In Rome, everything that has ever been done has been done there. Whatever will happen has already happened there. Roman air is thick with history and the millions of spoken words that have ever been spoken.
I’m sure that Bob was not the first to stop and climb atop the fallen marble in the Forum in the middle of a hot, summer night, the first man to orate the speech that Brutus gives to the throng of citizens after the murder of Julius Caesar.
If there be any in this assembly, any dear friend of
Caesar’s, to him I say, that Brutus’ love to Caesar
was no less than his. If then that friend demand
why Brutus rose against Caesar, this is my answer:
—Not that I loved Caesar less, but that I loved
But it was the last time that Bob would ever say those words to his wife, who cried from the sincerity of it, from the emotion of it. From the knowledge that it would never happen again.
They’d been married for a number of years before he was diagnosed with bone cancer – the kind of cancer where his body became encased in bone, as if he was a knight wrapped up in a suit of armor. It was a terminal disease and it was unlikely that he would ever feel better or get better. When he was diagnosed, that was about as good of health as he’d ever be in again.
They decided to take a trip to Rome, the Eternal City.
Once all the tourists had been packed up and moved along in their buses, it left space for others to roam around the ruins. And so walked Bob with his wife into that hot summer night, now left to themselves, wrapped up in their love for each other and the magic of the moment.
They strolled among the ruins imagining the city as it once was: thriving, living, evolving. And saw it as it is now: fallen, ruined, but not forgotten. It is how it is for all of us.
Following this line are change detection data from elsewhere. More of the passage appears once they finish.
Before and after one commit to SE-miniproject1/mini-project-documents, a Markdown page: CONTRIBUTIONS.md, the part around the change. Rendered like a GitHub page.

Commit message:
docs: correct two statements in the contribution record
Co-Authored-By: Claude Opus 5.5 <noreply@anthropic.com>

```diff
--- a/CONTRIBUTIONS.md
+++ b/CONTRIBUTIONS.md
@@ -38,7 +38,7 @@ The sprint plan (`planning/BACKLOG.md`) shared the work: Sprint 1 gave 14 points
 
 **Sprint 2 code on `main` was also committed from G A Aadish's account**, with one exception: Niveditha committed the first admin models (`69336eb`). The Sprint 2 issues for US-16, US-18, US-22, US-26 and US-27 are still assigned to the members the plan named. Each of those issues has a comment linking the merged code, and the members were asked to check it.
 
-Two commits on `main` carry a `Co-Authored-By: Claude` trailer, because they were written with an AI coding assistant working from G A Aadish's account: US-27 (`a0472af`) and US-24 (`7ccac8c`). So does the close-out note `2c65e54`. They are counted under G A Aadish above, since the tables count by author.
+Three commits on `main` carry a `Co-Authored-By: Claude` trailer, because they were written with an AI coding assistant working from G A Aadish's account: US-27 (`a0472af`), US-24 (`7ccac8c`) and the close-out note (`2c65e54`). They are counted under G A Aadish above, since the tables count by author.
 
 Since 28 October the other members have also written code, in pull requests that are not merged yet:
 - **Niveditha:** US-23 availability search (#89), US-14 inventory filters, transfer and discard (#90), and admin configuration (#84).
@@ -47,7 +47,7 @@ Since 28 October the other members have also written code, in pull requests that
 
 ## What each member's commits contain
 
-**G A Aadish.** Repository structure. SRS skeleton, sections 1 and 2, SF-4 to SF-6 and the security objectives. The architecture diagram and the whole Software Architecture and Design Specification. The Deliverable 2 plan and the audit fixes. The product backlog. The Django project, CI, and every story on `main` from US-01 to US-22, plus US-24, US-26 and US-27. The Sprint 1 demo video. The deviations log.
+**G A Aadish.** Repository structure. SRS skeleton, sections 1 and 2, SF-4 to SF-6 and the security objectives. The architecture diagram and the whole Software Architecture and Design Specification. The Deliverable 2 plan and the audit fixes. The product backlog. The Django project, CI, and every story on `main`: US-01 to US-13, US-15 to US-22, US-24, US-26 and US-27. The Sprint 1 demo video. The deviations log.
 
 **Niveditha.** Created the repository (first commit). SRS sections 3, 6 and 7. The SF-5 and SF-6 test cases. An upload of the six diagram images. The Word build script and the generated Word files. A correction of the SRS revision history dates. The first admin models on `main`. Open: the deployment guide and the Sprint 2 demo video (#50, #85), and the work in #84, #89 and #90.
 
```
Even though it had all been said before, done before, it didn’t stop him from speaking words that have been spoken before – but not to each other, not in that time, not in that moment – and that, that made it everlasting.